Federal Reserve Chairman Ben Bernanke’s recently predicted “formidable headwinds” for the U.S. economy. Norris, Perné & French, in the firm’s most recent economic overview, Sound of the Economy, similarly described an economic recovery that is under way, but “hardly the beginning of a period of above-average growth and prosperity.”
However divergent the terminology, the thinking is similar: A weak labor market and tight credit are likely to result in a very slow and plodding recovery, with the prospect of inflation held off for at least another year.
Sound of the Economy author John F. (Jay) Wisentaner reviewed our previous forecasts and determined our prognostications were on target. At the beginning of 2009, Norris, Perné & French looked for continuing bad economic news through the year’s first half, with gradual improvement in the third and fourth quarters.
In fact, the bellwether of the recession’s end, a stock market rally, has surprised Wall Street veterans and observers with its robustness. And continuing conversations and chatter about a meaningful correction of 10 to 15 percent have remained just that to date.
The strength of the market’s rally resulted in an upward adjustment of our S&P 500 target for 2009. The firm’s 2009 forecast:

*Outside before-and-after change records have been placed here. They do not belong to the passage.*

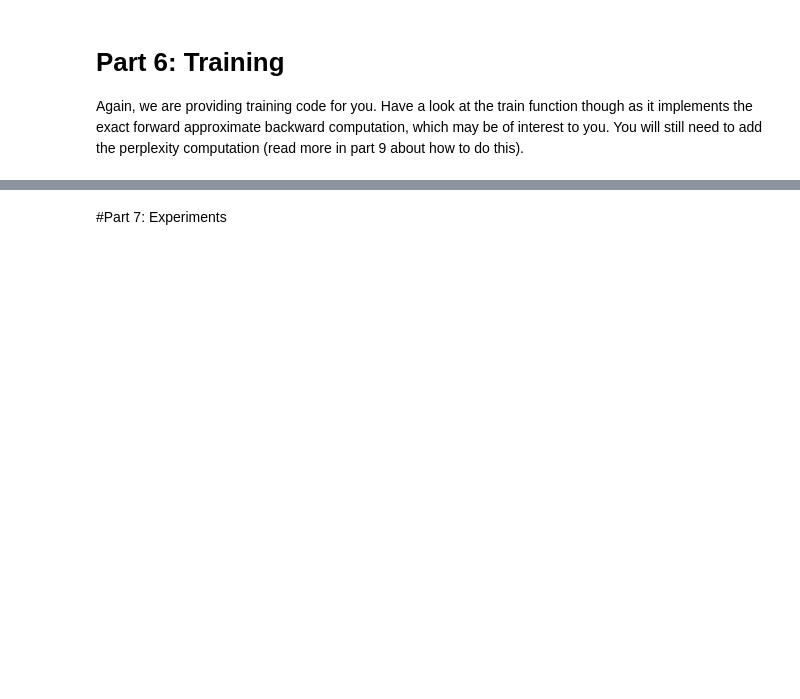
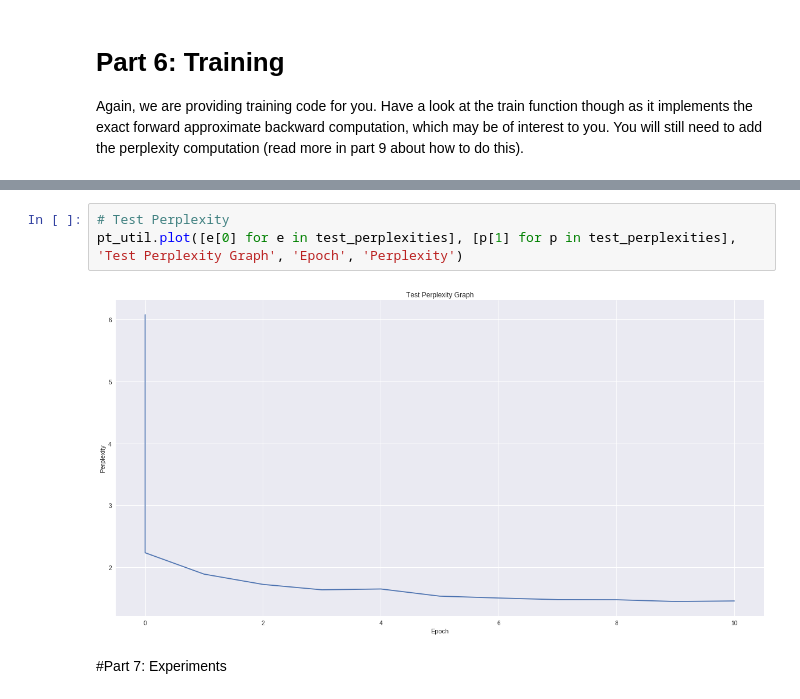
Before and after one commit to ylee64/dl-hw2, a Jupyter notebook: homework2_colab.ipynb, the cells around one changed output, grey strips where cells are left out. Saved outputs shown, nothing was run; the diff lists cells and outputs as text; blank space fills up the shorter version.

```diff
--- a/homework2_colab.ipynb
+++ b/homework2_colab.ipynb
@@ -539,3 +574,8 @@ generated sample         Harry Potterorede:y heblinouinkededeGleroubly t blebleA
+# %%
+# Test Perplexity
+pt_util.plot([e[0] for e in test_perplexities], [p[1] for p in test_perplexities], 'Test Perplexity Graph', 'Epoch', 'Perplexity')
+# %% [output]
+[figure, added]
 # %% [markdown]
 #Part 7: Experiments
 # %%
```
Also changed, not shown: parts of 21 cells of this notebook.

Real GDP: -1.9 percent
Headline CPI: -0.5 percent
Ten-year treasury range: 3.2 to 4.5 percent
Year-end: 3.8 percent
S&P 500 return: 10 to 15 percent.
The GDP’s growth to 3.5 percent (annualized rate) in 2009’s third quarter provided strong confirmation of improving economic conditions, although a disproportionate share of that growth was driven by the government’s Cash for Clunkers program. This welcome news provided an end to a record streak of four straight quarters of contraction.
Consumer response to government incentives for both home and new car purchases pushed consumer spending as a GDP share to a new high in 2009’s third quarter. And nearly half (42 percent) the GDP growth is attributable to Cash for Clunkers.
This surge is expected to be short-lived. It’s believed that the automotive incentives pushed car purchases ahead, and as a result, consumer spending will weaken in the current quarter.
Although the national unemployment rate dropped marginally in November from 10.2 to 10.0 percent, the situation may be a temporary one and not yet a reversal of unemployment trends downward. Wall Street talks about the technical end to a recession, but until those numbers show a significant positive change that is coupled with easier credit, the recovery won’t be felt on Main Street.
Employers are not yet doing much hiring, choosing instead to increase the hours of workers whose hours had been scaled back. Many executives express minimal inclination to hire aggressively in the new year’s first half, and many executives plan to meet next year’s demands with more productive employees instead of additional employees.
Correspondingly, worker productivity has increased in 2009. In the year’s third quarter, the output of nonfarm workers rose at an annual rate of 9.5 percent. That figure, coupled with the second quarter’s 6.9 percent rate, created the strongest productivity six-month growth rate in 48 years.
Additionally, the lowering of the U.S. dollar has helped increase the competitiveness of American exports, which soared at an annual rate of 21.4 percent in the third quarter.
Businesses continued to reduce their inventories throughout 2009, generating hope that a small increase in demand could boost production and subsequently employment.
The entry into double-digit territory in unemployment during the year’s third quarter marked the first time since 1983 that the country reached 10 percent unemployment. In Michigan, unemployment topped 15 percent, and University of Michigan economists predict that level will continue through 2011.
In the fixed income arena, the Treasury yield curve eased across all maturities, a reflection of lower expectations for growth and inflation. Shorter maturities fell more than longer maturities. Corporate bond spreads tightened in the year’s third quarter, and high-grade corporate bonds enhanced their appeal, thanks to low interest rates in government debt. Municipal bonds performed comparable to taxable bonds.
As described earlier, stock prices continued their robust recovery, with intermittent bouts of volatility as economists and traders analyzed daily releases for signs of recovery. During this most recent rally, the technology sector is leading the way, having missed the last economic recovery from 2002-07. The question remains open as to whether the solid earnings reports and positive leading economic indicators will be sustainable. Some consider the recent surge to be unsupported by fundamentals that include weak revenue growth and high unemployment.
One year ago, Lehman Brothers declared bankruptcy, Bank of America took over Merrill Lynch, the U.S. government bailed out AIG, Ford, Chrysler and GM, and the world watched the largest Ponzi scheme ever unravel. These crises of trust generated a strong consensus for the need for tighter regulation and more transparency. But a government seemingly preoccupied by the complexities and politics of health care reform does not yet seem inclined to respond to the need for restoration of trust in the American economic system.
If the economic turmoil of the last 18 months can result in less gaming of the financial markets — and a more skeptical attitude about corporate management and Wall Street — the markets and Main Street will be much healthier.
Julie M. Ridenour is director of business development, Norris, Perné & French, LLP.